And an increase like this will have a bearing on households. For as economic tools go, interest rates are a particularly blunt instrument.


US banks could face 20% capital hike under new global rules

WASHINGTON, June 5 (Reuters) – U.S. banks could face capital hikes of as much as 20% under new rules being prepared by U.S. regulators as part of a global effort to harmonize capital requirements, a person familiar with the matter said on Monday.

U.S. regulators, led by the Federal Reserve, are expected to unveil the proposed tougher requirements by the end of this month, according to this source, who spoke on condition of anonymity.

The proposal is expected to implement a final batch of global bank capital rules laid out by the Basel Committee of banking regulators that are due to take effect at the beginning of 2025.

The Wall Street Journal first reported the forthcoming proposal.

Michael Barr, the Fed’s top regulatory official, told Congress last month that the central bank would likely unveil its plan to ratchet up capital rules for banks this summer and ensure supervisors more aggressively police lenders following the bank failures. Barr, the Fed vice chair for supervision, added that the central bank was “carefully considering” rule changes for larger regional banks.

Randal Quarles, who led Fed regulations before Barr, cautioned in a 2021 speech that fully implementing the remaining Basel requirements could result in capital requirements increases of as much as 20% for the largest banks.

The Wall Street Journal reported that the precise amount of capital requirements will depend on a bank’s business, with U.S. megabanks with big trading businesses expected to face the largest increases.

Banks such as Morgan Stanley (MS.N) and credit card giant American Express (AXP.N) that are heavily dependent on fee income, such as from investment banking or wealth management, could also face large capital increases, the Journal reported.

Canada’s economy grew by more than expected in first quarter, upping odds of rate hike next week

The Canadian economy grew at an annualized rate of 3.1 per cent in the first quarter of 2023, Statistics Canada reported Wednesday.

The latest data shows growth beat out the federal agency’s own forecast of 2.5 per cent for the quarter. A preliminary estimate suggests the economy grew by 0.2 per cent in April, after remaining flat in March.

The ongoing resilience in the economy will likely spur discussions of a potential rate hike, as the Bank of Canada is expected to make its next interest rate announcement next week.

The relatively strong GDP showing had investors increasing the odds of a rate hike when the central bank meets next week. Prior to the GDP numbers, trading in investments known as swaps was implying a litle over a one-in-four chance of a hike. 

Now, those odds are better than one-in-three.

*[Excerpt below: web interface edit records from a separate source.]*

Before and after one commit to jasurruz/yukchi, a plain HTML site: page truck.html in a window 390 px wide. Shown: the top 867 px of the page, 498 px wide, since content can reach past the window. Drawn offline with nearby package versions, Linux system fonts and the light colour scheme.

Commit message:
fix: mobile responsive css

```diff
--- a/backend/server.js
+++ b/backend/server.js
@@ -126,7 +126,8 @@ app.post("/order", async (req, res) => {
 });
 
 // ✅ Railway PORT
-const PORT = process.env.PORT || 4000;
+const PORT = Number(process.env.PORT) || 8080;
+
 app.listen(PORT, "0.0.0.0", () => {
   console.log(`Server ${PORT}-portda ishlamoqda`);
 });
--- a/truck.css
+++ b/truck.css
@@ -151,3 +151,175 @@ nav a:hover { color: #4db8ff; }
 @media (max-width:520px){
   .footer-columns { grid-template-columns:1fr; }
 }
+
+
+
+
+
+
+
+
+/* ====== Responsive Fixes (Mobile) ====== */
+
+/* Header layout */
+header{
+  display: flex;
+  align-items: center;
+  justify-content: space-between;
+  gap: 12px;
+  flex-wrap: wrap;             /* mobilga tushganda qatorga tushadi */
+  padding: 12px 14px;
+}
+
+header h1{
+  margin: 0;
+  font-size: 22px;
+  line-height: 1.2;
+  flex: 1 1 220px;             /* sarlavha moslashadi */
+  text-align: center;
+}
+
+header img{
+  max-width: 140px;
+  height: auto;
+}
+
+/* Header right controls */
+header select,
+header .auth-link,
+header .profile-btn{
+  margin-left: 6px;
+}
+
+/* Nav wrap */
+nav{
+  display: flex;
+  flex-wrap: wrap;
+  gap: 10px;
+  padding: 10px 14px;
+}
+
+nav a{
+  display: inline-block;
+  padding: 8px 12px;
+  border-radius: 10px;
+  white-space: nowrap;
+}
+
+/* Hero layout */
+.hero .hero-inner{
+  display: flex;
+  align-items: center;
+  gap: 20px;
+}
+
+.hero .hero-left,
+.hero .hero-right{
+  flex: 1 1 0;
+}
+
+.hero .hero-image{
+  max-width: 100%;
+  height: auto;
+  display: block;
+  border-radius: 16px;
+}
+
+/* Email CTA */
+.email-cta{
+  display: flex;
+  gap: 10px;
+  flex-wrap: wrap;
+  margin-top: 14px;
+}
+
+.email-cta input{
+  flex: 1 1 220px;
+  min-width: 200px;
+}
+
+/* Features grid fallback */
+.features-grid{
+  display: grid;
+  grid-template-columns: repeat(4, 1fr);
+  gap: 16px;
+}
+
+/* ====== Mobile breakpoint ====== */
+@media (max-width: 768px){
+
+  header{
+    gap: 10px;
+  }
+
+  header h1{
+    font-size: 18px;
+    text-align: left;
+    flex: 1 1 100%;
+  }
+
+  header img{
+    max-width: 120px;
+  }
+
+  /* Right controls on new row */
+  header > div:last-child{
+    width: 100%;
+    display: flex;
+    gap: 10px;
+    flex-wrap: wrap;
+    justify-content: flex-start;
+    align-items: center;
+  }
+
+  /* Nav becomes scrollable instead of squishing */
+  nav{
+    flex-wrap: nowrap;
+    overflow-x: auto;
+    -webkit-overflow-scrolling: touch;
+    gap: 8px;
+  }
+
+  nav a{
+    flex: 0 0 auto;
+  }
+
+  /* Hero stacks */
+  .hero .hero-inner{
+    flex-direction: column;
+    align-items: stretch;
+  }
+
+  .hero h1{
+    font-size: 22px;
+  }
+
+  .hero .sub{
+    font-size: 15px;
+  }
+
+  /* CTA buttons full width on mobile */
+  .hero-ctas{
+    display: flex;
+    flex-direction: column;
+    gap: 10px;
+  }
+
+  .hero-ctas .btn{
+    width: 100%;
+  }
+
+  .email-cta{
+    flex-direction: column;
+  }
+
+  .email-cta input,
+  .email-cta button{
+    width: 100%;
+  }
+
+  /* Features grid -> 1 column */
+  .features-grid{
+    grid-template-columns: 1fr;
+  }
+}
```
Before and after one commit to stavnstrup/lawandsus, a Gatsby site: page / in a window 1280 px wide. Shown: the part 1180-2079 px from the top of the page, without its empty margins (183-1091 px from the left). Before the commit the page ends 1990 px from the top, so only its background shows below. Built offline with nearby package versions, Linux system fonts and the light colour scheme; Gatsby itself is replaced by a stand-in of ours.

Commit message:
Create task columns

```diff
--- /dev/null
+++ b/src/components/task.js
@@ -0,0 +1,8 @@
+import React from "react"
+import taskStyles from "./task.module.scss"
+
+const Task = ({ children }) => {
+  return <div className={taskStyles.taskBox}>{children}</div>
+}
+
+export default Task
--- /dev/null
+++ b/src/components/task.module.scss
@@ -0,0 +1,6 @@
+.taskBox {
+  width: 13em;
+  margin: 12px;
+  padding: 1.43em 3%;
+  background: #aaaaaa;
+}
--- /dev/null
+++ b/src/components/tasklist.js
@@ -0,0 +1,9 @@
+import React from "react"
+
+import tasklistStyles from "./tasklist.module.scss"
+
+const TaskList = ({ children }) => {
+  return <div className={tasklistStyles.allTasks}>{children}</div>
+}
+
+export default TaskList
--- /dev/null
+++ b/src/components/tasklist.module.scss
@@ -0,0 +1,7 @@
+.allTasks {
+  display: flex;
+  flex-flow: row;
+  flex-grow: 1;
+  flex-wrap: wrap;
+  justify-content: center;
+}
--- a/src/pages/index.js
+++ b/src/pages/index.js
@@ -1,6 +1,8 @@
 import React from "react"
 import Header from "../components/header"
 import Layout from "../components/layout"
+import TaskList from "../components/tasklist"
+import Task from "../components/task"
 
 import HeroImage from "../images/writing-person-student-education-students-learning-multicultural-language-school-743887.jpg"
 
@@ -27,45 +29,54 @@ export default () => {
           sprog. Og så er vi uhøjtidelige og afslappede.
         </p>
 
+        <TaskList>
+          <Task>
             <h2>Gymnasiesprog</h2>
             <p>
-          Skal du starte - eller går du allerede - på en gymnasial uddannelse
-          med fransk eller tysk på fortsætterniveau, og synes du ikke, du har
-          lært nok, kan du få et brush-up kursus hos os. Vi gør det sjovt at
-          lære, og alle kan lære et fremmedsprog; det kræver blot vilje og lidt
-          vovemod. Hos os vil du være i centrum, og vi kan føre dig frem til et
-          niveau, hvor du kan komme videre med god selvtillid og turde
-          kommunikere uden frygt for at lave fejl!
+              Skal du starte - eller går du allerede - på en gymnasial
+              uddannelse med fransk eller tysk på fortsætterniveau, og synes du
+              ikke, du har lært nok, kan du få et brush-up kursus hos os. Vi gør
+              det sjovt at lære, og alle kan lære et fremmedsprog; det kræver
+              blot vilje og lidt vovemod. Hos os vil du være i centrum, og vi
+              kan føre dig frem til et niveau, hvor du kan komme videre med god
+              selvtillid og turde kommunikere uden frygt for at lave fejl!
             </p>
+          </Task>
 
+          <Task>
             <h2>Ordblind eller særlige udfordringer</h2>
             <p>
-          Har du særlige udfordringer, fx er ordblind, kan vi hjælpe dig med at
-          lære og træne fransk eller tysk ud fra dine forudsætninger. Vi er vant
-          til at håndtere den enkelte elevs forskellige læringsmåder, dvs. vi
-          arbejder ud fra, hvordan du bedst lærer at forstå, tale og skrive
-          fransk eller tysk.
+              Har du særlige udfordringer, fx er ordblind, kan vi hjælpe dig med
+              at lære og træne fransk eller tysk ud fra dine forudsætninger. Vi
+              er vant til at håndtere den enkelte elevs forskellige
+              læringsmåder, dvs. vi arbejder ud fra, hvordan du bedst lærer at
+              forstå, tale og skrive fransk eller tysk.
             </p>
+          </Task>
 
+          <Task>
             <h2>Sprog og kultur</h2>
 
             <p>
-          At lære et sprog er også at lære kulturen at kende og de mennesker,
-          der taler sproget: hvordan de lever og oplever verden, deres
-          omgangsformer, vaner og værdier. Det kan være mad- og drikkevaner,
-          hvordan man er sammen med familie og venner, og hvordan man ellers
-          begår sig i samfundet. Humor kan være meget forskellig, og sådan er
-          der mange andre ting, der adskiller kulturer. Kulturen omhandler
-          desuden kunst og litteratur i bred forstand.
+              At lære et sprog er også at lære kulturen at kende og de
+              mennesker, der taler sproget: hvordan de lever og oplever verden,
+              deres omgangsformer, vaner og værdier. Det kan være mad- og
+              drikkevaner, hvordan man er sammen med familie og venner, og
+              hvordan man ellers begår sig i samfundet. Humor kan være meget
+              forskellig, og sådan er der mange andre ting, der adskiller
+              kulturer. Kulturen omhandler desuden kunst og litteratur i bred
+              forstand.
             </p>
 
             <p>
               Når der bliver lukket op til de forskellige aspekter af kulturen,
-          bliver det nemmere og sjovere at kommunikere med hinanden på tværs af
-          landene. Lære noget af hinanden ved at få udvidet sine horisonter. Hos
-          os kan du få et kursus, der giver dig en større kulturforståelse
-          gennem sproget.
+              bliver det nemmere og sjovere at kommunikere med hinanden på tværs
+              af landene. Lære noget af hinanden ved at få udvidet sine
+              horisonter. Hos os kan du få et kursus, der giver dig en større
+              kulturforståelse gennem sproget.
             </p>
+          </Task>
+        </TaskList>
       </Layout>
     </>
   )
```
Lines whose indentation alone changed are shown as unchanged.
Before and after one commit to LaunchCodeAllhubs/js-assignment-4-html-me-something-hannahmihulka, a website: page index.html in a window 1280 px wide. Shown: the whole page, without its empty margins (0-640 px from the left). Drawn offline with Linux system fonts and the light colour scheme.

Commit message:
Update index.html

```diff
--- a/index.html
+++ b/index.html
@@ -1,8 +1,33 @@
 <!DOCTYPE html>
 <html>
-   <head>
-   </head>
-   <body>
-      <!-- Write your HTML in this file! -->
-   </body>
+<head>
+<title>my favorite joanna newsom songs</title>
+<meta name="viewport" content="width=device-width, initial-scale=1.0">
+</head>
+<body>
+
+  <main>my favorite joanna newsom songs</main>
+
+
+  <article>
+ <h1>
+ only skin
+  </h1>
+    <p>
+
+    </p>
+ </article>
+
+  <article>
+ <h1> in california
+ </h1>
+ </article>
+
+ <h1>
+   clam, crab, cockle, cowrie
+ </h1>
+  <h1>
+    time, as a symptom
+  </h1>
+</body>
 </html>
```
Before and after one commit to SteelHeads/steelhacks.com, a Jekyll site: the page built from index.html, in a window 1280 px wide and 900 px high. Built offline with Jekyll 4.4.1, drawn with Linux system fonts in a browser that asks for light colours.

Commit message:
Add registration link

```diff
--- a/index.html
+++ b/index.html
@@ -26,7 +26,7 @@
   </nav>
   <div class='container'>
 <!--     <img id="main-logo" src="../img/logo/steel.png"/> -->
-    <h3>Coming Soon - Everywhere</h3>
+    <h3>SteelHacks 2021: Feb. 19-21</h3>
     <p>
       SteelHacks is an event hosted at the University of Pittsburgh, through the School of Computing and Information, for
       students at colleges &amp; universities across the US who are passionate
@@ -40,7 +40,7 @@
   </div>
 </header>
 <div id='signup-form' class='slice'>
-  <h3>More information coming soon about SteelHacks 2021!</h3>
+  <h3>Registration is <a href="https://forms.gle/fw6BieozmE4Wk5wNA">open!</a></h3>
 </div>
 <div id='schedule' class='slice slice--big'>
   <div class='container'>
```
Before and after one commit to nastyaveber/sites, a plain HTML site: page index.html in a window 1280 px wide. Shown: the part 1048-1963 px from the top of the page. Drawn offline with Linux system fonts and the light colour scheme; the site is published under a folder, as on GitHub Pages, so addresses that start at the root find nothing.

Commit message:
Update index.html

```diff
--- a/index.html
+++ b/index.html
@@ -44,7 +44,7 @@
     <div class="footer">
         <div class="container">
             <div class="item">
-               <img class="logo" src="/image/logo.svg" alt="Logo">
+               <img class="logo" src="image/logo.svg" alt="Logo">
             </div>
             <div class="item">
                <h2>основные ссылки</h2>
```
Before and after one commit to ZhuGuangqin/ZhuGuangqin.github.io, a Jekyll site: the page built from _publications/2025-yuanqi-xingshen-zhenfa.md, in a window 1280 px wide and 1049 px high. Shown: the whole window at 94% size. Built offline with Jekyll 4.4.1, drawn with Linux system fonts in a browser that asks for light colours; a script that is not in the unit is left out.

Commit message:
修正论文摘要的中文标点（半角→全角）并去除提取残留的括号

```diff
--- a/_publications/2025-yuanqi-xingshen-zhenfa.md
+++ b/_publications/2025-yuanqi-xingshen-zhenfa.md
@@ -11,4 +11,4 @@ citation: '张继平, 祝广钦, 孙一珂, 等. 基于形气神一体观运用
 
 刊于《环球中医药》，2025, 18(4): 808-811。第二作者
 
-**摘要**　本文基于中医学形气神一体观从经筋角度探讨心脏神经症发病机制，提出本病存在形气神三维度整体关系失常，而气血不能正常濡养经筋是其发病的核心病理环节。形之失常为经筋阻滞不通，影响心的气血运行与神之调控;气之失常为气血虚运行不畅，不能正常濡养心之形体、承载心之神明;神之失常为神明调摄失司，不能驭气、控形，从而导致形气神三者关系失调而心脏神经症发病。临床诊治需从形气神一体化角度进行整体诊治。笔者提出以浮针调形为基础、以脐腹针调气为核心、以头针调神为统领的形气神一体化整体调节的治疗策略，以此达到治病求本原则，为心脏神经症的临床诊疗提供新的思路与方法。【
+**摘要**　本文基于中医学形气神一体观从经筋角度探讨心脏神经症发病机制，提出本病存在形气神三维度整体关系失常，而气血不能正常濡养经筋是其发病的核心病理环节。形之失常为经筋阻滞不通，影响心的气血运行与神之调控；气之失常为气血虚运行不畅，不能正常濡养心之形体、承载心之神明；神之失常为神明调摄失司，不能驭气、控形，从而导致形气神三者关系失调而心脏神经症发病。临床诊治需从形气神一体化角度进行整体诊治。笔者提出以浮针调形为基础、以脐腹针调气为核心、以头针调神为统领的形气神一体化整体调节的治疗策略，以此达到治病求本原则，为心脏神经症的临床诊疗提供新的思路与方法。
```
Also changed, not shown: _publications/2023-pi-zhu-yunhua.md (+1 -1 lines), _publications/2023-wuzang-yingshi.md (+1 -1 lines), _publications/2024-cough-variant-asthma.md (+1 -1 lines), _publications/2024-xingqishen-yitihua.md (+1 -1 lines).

Statscan says growth in exports and household spending helped spur growth in the first quarter. On the other side of the ledger, slower inventory accumulations as well as declines in household investment and business investment in machinery and equipment weighed on growth.

Tuan Nguyen, an economist with consulting firm RSM Canada, says the GDP numbers “blew past expectations.”

“After a slow final quarter of last year, the Canadian consumers and businesses came out strong in the first quarter, defying rising recession concerns that most market participants have been talking about,” Nguyen said. “There is no doubt that the data pointed to a hot economy, explaining why underlying inflation has remained elevated.”

Stubbornly high inflation

The Canadian economy has managed to continue outperforming expectations, despite the Bank of Canada hoping high interest rates would cause a more profound pullback by consumers and businesses.

The household spending figures show spending up on both goods and services in the first three months of